**INPUT FOR THIS TASK**

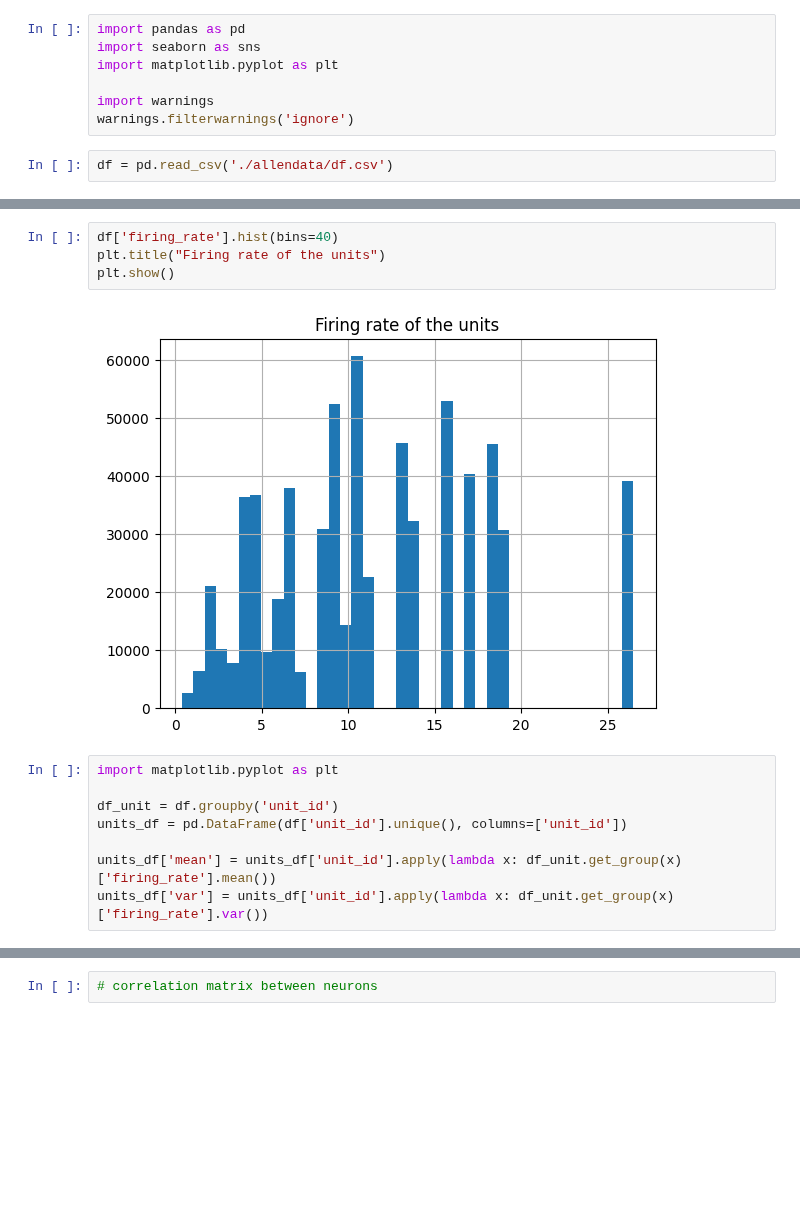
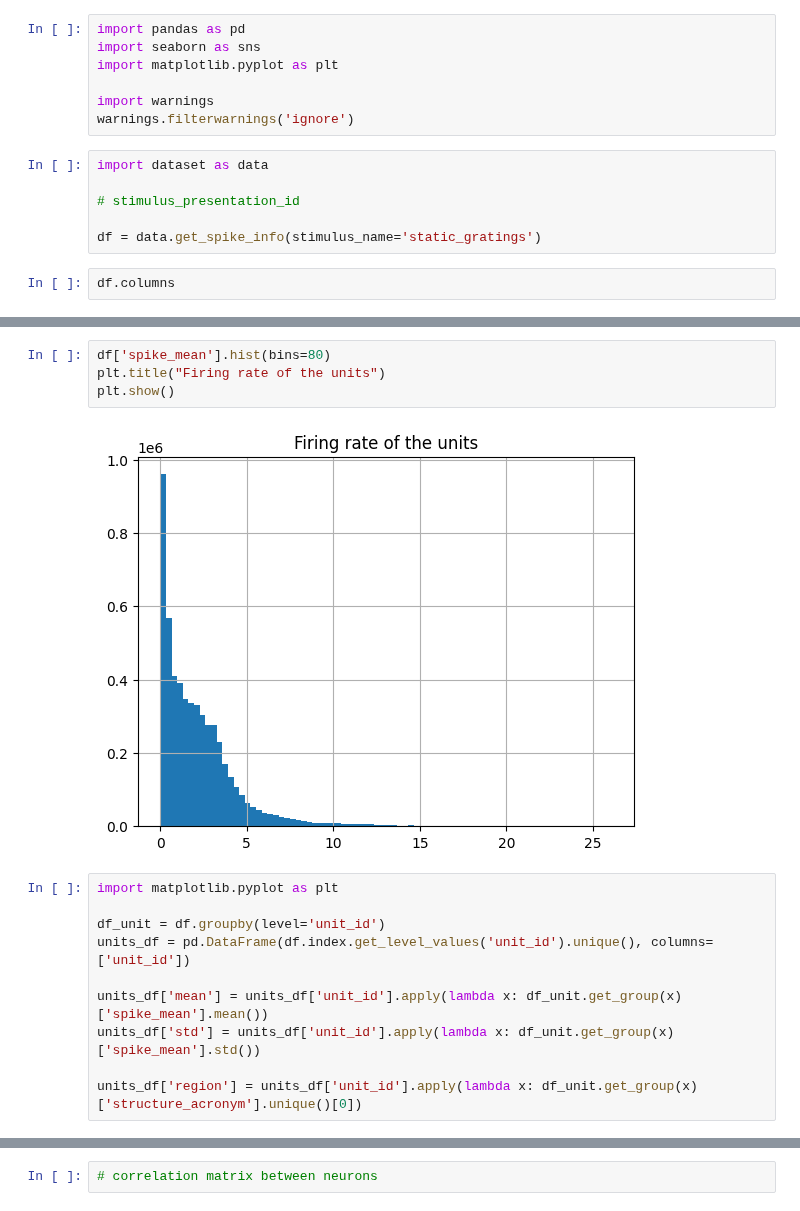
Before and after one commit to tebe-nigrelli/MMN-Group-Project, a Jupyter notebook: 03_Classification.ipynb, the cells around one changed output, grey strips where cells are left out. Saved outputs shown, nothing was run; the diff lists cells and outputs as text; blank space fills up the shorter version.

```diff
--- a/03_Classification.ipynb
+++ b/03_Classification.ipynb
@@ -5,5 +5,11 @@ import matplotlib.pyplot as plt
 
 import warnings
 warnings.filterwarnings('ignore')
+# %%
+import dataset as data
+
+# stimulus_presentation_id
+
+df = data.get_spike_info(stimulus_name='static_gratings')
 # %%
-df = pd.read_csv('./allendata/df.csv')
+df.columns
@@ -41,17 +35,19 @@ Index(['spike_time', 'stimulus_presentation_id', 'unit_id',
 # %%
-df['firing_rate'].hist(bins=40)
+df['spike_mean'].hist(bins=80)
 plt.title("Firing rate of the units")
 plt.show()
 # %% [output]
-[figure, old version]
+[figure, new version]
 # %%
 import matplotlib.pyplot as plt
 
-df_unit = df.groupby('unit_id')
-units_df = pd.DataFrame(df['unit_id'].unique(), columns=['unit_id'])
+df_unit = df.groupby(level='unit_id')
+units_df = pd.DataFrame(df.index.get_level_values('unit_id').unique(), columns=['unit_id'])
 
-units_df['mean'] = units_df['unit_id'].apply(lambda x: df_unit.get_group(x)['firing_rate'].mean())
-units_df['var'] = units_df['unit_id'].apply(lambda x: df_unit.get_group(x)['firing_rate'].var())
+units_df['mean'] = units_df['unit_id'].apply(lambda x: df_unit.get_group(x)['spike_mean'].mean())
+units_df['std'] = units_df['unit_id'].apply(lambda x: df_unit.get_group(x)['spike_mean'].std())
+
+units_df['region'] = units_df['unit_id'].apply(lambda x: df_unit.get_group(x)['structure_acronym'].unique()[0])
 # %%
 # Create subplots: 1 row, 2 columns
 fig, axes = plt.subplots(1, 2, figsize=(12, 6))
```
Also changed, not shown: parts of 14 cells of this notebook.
---
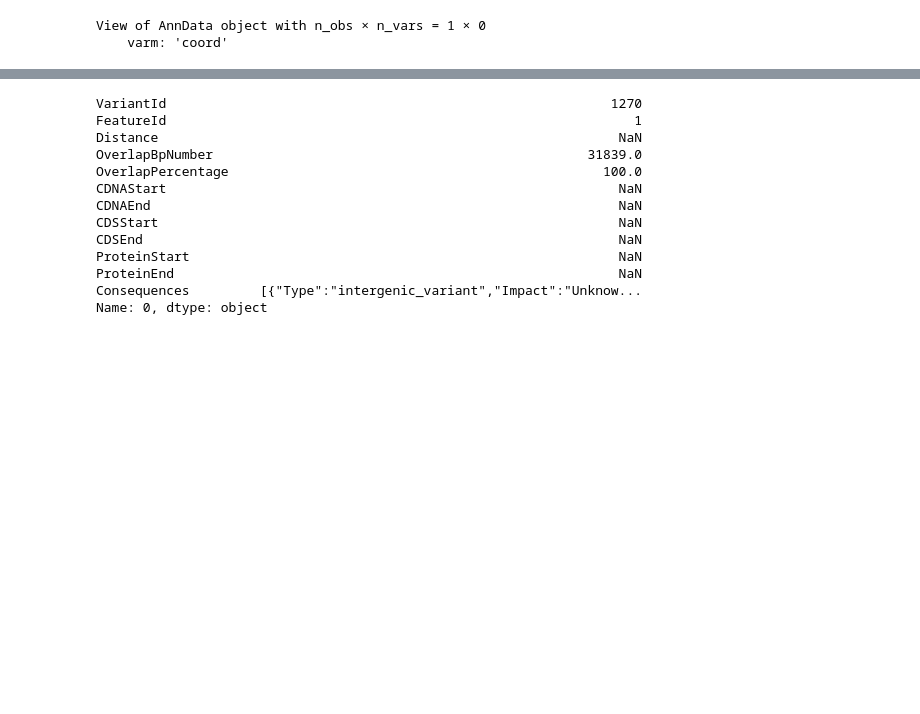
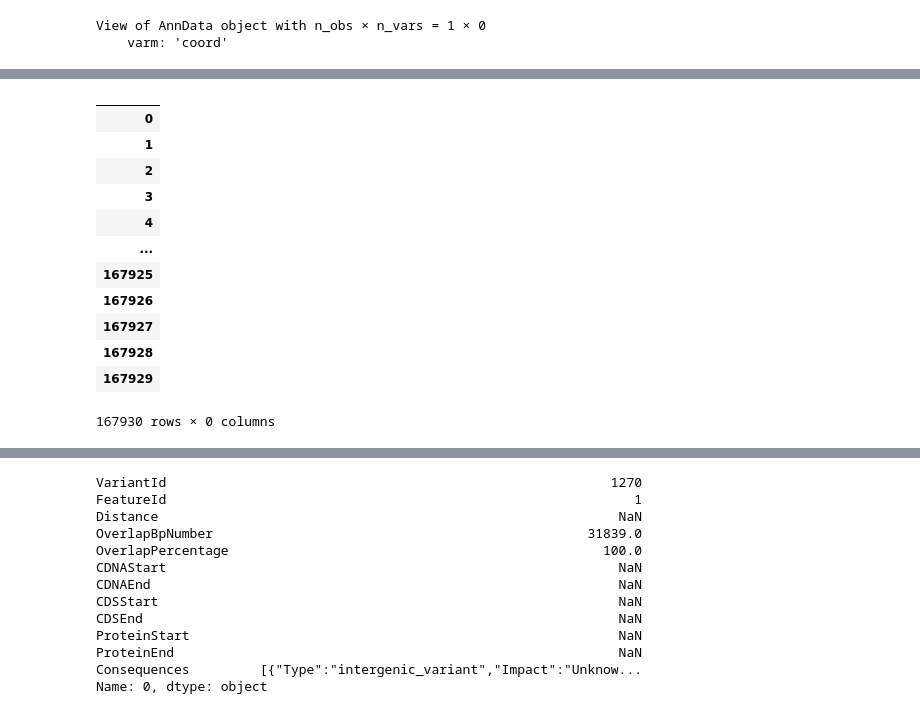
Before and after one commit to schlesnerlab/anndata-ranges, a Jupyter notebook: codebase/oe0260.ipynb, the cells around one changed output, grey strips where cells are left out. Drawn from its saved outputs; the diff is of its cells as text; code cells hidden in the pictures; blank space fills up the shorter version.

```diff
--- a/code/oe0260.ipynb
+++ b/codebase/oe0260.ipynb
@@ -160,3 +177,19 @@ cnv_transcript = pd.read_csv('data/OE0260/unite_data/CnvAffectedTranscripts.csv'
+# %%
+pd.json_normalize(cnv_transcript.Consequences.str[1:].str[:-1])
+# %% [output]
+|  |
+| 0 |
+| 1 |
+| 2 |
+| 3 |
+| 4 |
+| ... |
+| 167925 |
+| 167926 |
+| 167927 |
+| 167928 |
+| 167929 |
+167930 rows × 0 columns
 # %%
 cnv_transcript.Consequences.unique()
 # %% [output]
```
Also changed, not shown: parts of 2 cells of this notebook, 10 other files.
==
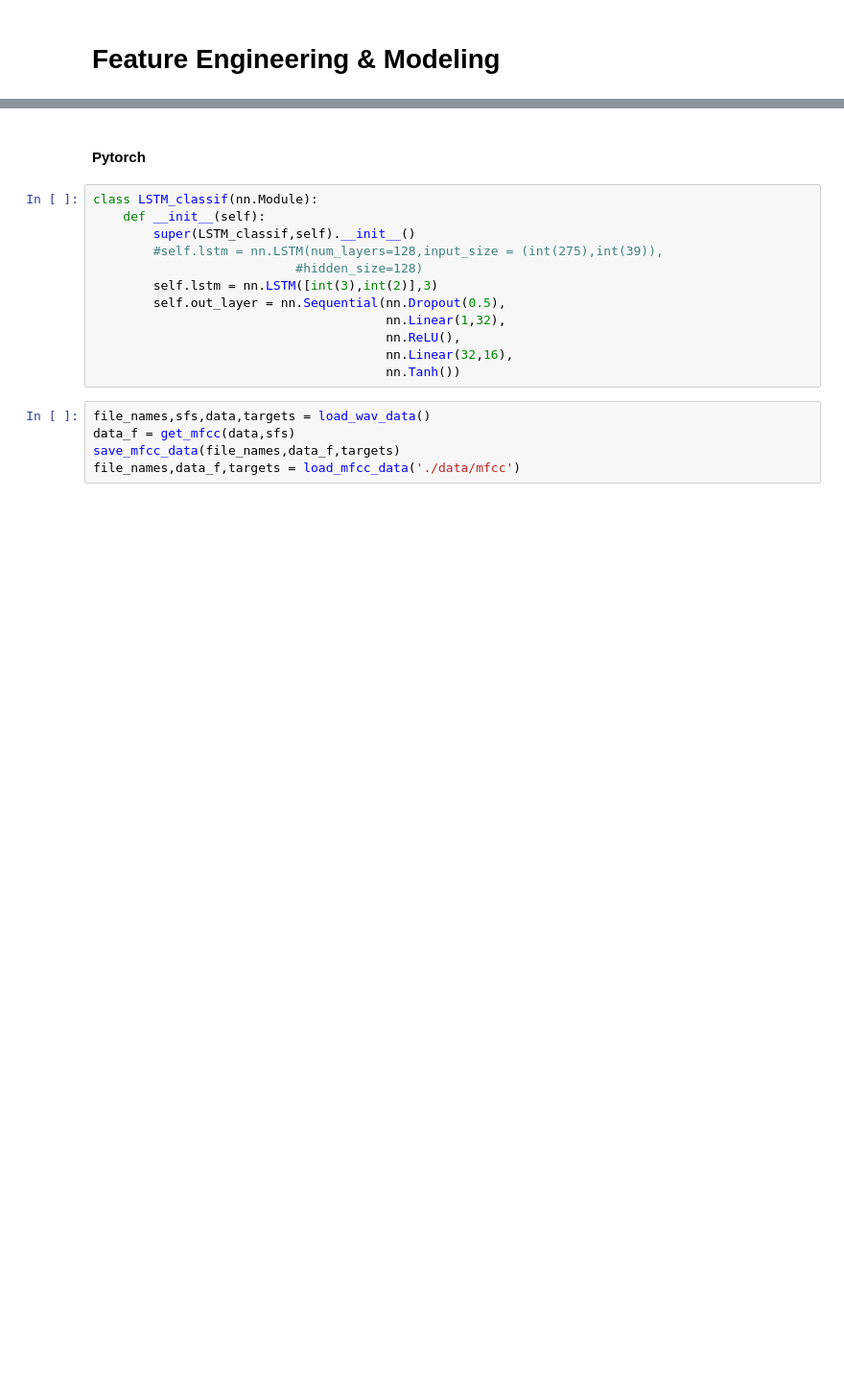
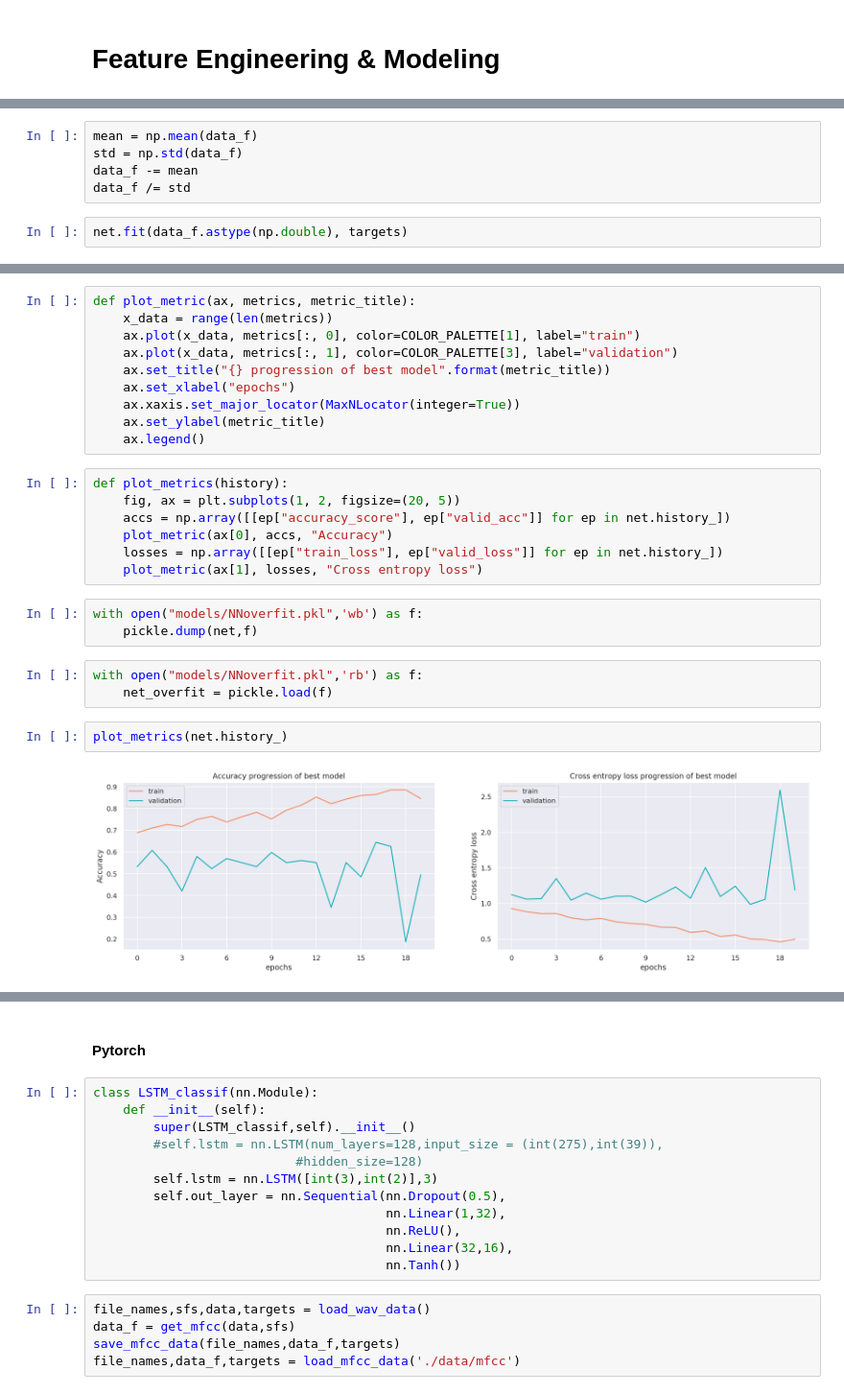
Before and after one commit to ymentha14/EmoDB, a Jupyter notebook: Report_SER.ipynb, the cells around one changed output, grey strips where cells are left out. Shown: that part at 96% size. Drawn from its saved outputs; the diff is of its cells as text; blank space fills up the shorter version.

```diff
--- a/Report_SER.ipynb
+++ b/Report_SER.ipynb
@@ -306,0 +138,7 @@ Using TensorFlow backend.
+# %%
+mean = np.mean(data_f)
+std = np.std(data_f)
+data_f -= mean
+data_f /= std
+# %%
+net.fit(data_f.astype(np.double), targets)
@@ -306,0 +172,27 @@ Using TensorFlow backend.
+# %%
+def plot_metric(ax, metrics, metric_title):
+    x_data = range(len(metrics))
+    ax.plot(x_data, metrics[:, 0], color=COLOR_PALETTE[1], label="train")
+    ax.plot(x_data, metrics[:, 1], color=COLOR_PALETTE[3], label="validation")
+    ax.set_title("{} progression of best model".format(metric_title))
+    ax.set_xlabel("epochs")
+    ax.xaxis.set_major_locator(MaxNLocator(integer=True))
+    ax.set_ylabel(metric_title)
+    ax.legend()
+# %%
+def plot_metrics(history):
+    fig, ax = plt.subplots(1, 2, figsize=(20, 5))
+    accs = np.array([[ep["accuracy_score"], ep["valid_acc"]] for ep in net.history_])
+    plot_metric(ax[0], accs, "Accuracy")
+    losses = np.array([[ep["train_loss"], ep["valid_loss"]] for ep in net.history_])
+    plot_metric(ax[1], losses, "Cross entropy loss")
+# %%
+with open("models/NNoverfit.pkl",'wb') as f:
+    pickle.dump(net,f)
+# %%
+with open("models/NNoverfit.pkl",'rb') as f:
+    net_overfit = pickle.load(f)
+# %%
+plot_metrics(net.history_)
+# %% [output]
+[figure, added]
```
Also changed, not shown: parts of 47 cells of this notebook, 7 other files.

**REQUIREMENT**
Copy each line from the entries above that has the word "unique" in it.

**TASK OUTPUT**
-units_df = pd.DataFrame(df['unit_id'].unique(), columns=['unit_id'])
+units_df = pd.DataFrame(df.index.get_level_values('unit_id').unique(), columns=['unit_id'])
+units_df['region'] = units_df['unit_id'].apply(lambda x: df_unit.get_group(x)['structure_acronym'].unique()[0])
 cnv_transcript.Consequences.unique()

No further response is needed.